topics, and issues of interest to a wide range of potential
readers. In the first of these Special Issues, the focus lies
with the role of spatial data analysis and geospatial tools in
various aspects of coastal and marine management.
This particular volume of the Journal of Coastal Conservation:
Planning and Management (JCCPM) explores some
of the many different ways in which the geospatial
technologies e.g. remote sensing, Geographical Information
Systems (GIS), and Photogrammetry are used to monitor,
map, model, and ultimately to help manage the coastal and
marine environment.
These technologies have been increasingly successfully
used for environmental applications to the coastal zone.
Spatial data and information is essential to almost all
aspects of coastal management helping us to characterise
the physical and human environment, record where scientific
observations have been made, define areas of measurement,
as the basis to describe patterns and distributions,
to record and track movements, and to provide a base or
reference map for the compilation of other spatial datasets
for use in spatial analyses. Developments in microprocessor
technology have provided the basis for a wide range of new
sensors, faster processors, improved display capabilities,
storage media, and portable devices, all of which allow us
to collect, input, store, process, and visualise spatial data
about the coast and marine areas.
Many such applications are now well documented; for
example, in a number of recent books e.g. Wright and
Bartlett (2000), Green and King (2003), Bartlett and Smith
(2004), and in the proceedings of coastal and marine
conferences including the Littoral and CoastGIS series, as
well as Coastal GeoTools in the USA.
The four papers in this volume have been drawn from
the CoastGIS 2005 symposium and exhibition held in
Aberdeen, Scotland, UK, and represent a small crosssection
of the many different topics that lend themselves to
the application of these spatial data collection, analysis, and
visualisation tools. This issue also provides a contextual
setting for comparison to recent developments in such
technologies that will be reported in another series of
papers forming the basis for a future special issue of this
The paper by Dornbusch et al. examines the way in
which softcopy photogrammetry can be used to quantitatively
assess both spatial and temporal changes in coastlines.
Vassilopoulos et al. utilise a GIS to study the coastal
geomorphology of the coast of Greece.
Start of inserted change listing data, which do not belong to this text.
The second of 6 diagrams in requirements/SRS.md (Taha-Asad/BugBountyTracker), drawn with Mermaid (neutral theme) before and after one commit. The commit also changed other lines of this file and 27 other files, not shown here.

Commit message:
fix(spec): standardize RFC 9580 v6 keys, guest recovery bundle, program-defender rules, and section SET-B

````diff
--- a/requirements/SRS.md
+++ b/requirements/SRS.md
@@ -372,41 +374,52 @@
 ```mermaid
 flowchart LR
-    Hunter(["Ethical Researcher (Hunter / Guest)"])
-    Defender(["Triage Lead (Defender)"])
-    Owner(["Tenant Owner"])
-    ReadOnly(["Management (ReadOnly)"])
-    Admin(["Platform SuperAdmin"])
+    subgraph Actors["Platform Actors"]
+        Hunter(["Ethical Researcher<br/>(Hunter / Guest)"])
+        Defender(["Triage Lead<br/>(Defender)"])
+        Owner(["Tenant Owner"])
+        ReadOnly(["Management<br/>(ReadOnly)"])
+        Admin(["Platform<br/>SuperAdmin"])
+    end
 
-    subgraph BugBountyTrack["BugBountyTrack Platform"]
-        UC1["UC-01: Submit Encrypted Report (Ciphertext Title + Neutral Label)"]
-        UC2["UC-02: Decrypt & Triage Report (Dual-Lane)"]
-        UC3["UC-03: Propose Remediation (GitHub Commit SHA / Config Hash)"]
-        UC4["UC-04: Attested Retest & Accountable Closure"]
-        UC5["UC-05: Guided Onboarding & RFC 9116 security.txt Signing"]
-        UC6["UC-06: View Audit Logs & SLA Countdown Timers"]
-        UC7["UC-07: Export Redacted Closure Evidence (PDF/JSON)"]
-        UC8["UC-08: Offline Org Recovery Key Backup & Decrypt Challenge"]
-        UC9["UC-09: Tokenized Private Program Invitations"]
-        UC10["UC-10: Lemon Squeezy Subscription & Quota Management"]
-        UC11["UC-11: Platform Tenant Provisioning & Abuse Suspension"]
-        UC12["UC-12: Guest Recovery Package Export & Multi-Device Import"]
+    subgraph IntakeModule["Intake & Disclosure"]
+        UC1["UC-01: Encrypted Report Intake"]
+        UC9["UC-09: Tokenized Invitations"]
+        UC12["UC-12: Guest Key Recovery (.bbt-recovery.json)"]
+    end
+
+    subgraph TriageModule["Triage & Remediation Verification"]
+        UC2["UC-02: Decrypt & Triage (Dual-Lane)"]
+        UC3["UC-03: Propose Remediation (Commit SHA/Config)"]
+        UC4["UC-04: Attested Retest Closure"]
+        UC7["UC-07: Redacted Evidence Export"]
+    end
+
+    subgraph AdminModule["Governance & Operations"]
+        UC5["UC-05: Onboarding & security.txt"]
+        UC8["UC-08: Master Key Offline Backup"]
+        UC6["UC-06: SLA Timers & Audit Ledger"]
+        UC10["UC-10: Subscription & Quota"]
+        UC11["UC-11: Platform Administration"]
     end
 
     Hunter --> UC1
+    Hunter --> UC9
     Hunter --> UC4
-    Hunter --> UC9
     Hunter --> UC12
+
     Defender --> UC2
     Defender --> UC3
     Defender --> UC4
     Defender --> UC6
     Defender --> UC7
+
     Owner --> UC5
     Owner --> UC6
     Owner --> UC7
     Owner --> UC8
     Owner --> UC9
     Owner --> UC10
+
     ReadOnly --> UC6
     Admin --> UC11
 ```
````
Brenner et al.
describe some environmental indicators for the Catalonian
coast in Spain based on a raster and vector data model.
Pelot and Plummer use geographical information systems
as the basis for visualizing and analysing spatial data for
maritime traffic and risk for a number of coastal and marine
applications. Whilst only a small cross-section of the many
possible geospatial applications, these four papers nevertheless
illustrate some of the different ways in which spatial
data, at a variety of different spatial and temporal scales, are
vital for many different aspects of coastal management.

Short TitleJournal of Coastal ConservationJournal of Coastal Conservation: Planning and Management
Alternate JournalJournal of Coastal Conservation: Planning and Management